Keywords:deformation-DIA apparatus, peridotite, serpentinization, frictional strength

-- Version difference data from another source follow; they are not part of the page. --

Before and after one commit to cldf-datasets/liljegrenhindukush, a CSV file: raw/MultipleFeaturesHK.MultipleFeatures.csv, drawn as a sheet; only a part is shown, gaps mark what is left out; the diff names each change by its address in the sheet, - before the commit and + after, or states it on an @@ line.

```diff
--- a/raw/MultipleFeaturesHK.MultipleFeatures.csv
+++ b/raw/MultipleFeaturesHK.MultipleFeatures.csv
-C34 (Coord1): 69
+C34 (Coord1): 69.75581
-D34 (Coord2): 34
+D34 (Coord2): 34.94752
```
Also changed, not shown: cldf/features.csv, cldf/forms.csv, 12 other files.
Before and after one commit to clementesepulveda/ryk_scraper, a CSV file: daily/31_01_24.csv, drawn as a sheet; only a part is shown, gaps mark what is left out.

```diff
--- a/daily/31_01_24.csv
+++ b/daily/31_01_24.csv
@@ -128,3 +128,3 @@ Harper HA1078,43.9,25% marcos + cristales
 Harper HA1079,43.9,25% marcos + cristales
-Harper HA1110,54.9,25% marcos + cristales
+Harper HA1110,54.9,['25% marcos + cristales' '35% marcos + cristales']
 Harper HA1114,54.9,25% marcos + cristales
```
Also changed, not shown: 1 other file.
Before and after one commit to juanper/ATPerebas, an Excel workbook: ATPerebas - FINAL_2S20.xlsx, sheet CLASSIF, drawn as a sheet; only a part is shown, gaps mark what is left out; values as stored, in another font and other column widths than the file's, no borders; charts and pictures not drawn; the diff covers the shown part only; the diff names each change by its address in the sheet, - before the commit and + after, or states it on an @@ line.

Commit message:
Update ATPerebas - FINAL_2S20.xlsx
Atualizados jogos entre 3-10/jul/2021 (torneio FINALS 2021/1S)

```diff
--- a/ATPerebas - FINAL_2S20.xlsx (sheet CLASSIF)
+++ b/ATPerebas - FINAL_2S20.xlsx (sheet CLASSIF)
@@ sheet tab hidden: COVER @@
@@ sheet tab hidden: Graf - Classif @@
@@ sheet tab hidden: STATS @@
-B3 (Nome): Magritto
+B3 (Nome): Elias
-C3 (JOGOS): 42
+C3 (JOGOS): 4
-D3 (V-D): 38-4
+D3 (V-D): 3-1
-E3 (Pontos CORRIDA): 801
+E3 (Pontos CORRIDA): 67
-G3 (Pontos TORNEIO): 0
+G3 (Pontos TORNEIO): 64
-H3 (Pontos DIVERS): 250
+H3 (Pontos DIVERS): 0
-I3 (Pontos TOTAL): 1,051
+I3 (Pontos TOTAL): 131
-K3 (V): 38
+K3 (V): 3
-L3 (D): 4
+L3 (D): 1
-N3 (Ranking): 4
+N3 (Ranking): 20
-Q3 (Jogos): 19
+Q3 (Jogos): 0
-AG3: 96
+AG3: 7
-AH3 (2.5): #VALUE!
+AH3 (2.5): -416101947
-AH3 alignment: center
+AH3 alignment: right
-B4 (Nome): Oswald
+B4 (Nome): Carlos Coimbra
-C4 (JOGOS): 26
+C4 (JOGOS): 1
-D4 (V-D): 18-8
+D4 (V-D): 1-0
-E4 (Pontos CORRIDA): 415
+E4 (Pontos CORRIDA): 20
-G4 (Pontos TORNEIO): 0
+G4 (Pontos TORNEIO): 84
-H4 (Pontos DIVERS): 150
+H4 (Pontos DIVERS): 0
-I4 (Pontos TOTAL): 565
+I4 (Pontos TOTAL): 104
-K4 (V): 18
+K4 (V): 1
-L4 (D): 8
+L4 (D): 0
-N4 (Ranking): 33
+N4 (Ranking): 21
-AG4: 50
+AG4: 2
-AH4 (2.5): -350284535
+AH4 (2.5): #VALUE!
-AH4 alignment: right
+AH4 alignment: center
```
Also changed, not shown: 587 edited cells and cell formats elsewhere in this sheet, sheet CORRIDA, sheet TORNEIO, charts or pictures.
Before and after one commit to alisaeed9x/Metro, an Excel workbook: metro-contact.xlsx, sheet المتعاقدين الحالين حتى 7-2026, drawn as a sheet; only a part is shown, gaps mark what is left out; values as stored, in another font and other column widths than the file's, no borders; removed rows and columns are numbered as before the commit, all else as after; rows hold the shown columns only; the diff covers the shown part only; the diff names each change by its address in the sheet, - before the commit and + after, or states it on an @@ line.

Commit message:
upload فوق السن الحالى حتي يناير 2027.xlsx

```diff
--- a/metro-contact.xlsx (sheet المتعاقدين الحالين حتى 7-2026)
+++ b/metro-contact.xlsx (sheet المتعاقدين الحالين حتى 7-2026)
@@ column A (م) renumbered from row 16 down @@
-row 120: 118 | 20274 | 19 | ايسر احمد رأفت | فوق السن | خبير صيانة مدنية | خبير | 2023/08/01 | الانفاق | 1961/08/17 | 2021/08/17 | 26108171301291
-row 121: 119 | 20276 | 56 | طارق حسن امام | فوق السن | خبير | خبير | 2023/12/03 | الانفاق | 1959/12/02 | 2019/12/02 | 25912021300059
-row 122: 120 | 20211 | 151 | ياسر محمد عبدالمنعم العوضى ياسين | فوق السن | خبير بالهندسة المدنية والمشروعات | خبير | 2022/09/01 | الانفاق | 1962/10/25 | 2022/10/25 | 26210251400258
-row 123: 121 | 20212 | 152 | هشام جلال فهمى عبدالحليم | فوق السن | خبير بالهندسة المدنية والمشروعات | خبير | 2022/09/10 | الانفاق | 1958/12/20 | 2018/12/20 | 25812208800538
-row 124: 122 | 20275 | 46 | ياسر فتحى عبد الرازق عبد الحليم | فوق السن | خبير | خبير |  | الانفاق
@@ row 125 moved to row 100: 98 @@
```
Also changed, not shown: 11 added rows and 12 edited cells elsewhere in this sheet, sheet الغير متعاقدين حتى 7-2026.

In subducting oceanic plates, the focal depth of intraslab earthquakes is deeper (>40 km) than that of interplate earthquakes. Since the normal stress on faults (e.g., outer-rise faults) hosting the intraslab earthquakes is too high to generate brittle shear failure, there may be some mechanisms to weaken effective fault strength. In addition, the hypocenter distribution of intraslab earthquakes forms double-planed structure of the deep seismic zone, and the location of the lower plane is in accord with the stability limit of serpentine (antigorite), suggesting shear deformation of antigorite-bearing peridotite gouges in the presence of hydrothermal water. Here, in order to understand the influence of hydrous minerals on the fault strength, we performed deformation experiments on simulated peridotite gouges with compositions of dunite (100% olivine) and harzburgite (70% olivine/30% orthopyroxene) under hydrothermal conditions, using a deformation-DIA apparatus. The experiments were conducted at a temperature of 580°C, a confining pressure of 2.5 GPa, and shear strain rates of 2.70 × 10-5 to 1.03 × 10-4 s-1. In the deformed peridotite gouges, localized shear zones such as R1 and B shears were observed, and these shears were accompanied with newly formed hydrous phases (serpentine or talc). Olivine grains have a crystal preferred orientation characterized by a slip system of  (010). These results indicate that semi-brittle flow is a major deformation mechanism of the peridotite gouges. Considering low coefficients of friction of serpentine and talc, we can suggest that the infiltration of seawater along outer-rise fault planes and subsequent hydrothermal alteration result in effective shear strengths low enough to produce intraslab earthquakes.